• [AIM OF THE EXERCISE]
Scan the material for the word "input", and copy each line where it shows up.
* * * * * * *
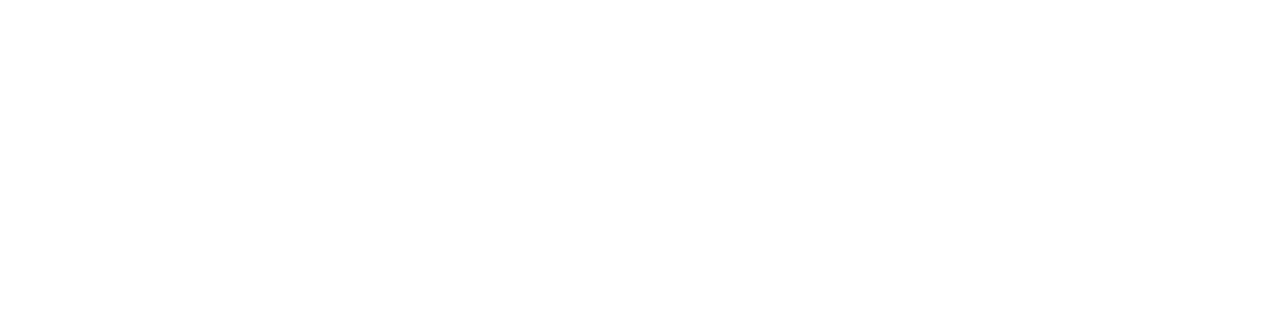
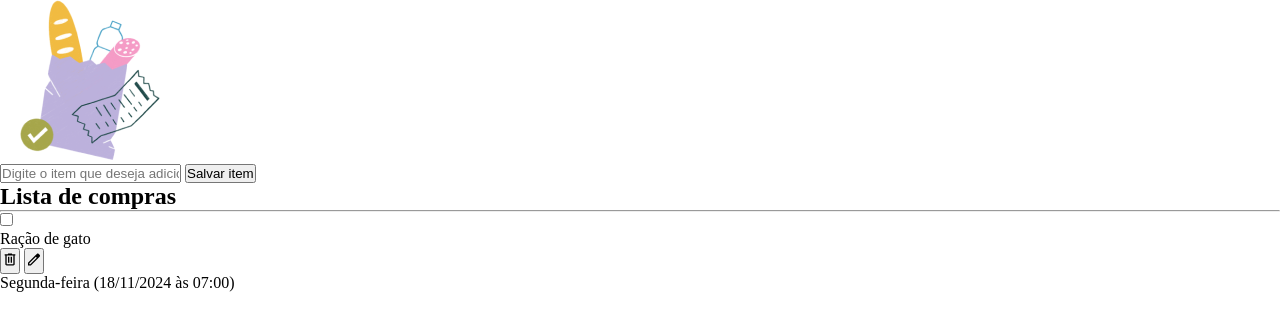
Before and after one commit to raylanraraujo/projeto_lista-de-compras, a plain HTML site: page index.html in a window 1280 px wide. Drawn offline with Linux system fonts and the light colour scheme; a web font is replaced by a local one.

Commit message:
Incluir os elementos html

```diff
--- a/index.html
+++ b/index.html
@@ -13,7 +13,36 @@
 </head>
 
 <body>
+    <main>
+        <img src="img/bag.png" alt="Sacola de compras">
+        <form action="">
+            <input type="text" name="" id="" placeholder="Digite o item que deseja adicionar">
+            <button>Salvar item</button>
+        </form>
 
+        <h2>Lista de compras</h2>
+        <hr>
+
+        <ul>
+            <li>
+                <div>
+                    <div>
+                        <input type="checkbox" name="" id="">
+                        <p>Ração de gato</p>
+                    </div>
+                        <div>
+                            <button>
+                                <img src="img/delete.svg" alt="deletar" srcset="">
+                            </button>
+                            <button>
+                                <img src="img/edit.svg" alt="editar" srcset="">
+                            </button>
+                        </div>
+                </div>
+                <p>Segunda-feira (18/11/2024 às 07:00)</p>
+            </li>
+        </ul>
+    </main>
 </body>
 
 </html>
```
* * * * * * *
• [REPLY]
+            <input type="text" name="" id="" placeholder="Digite o item que deseja adicionar">
+                        <input type="checkbox" name="" id="">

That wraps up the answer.